§ **THE TASK**
Scan the records for "tabletext" and copy each line that contains it.

§ **DATA EXTRACT**
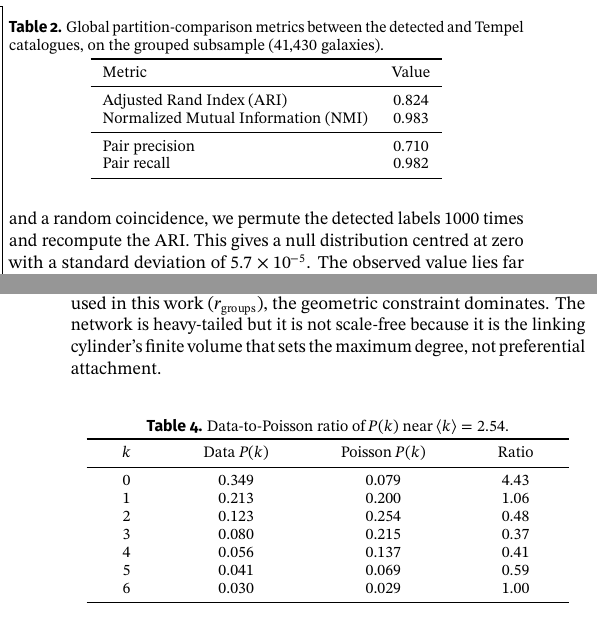
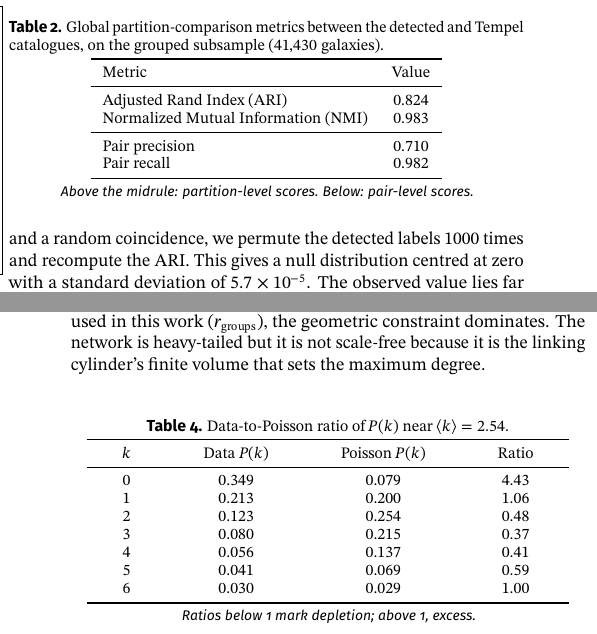
Before and after one commit to M-A-Tbn/CN-project, a LaTeX document (Report/main.tex): two parts of the columns of pages 7 and 8 of 11, joined at a grey line, cut so that both start at the same text. Compiled offline with pdfLaTeX.

Commit message:
formatting and placements corrected. ready for merge

```diff
--- a/Report/main.tex
+++ b/Report/main.tex
@@ -845,6 +845,7 @@ is not produced by chance.
         Pair recall                        & 0.982 \\
         \bottomrule
     \end{tabular}
+    \tabletext{Above the midrule: partition-level scores. Below: pair-level scores.}
 \end{table}
 
 \subsection{Network topology}
@@ -929,8 +930,7 @@ it is concave and truncated at $k_{\max}$. The situation arises because the degr
 bounded by the number of galaxies that can occupy a single linking cylinder. Finite sample
 size and luminosity selection also contribute, but at the linking length used in this work
 ($r_{\mathrm{groups}}$), the geometric constraint dominates. The network is heavy-tailed but it is not
-scale-free because it is the linking cylinder's finite volume that sets the maximum degree, not
-preferential attachment.
+scale-free because it is the linking cylinder's finite volume that sets the maximum degree.
 
 \begin{figure*}[t]
     \centering
@@ -963,6 +963,7 @@ preferential attachment.
         6 & 0.030 & 0.029 & 1.00 \\
         \bottomrule
     \end{tabular}}
+    \tabletext{Ratios below 1 mark depletion; above 1, excess.}
 \end{table}
 
 \subsection{Internal structure of the richest groups}
```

§ **RESPONSE TO THIS EXERCISE**
+    \tabletext{Above the midrule: partition-level scores. Below: pair-level scores.}
+    \tabletext{Ratios below 1 mark depletion; above 1, excess.}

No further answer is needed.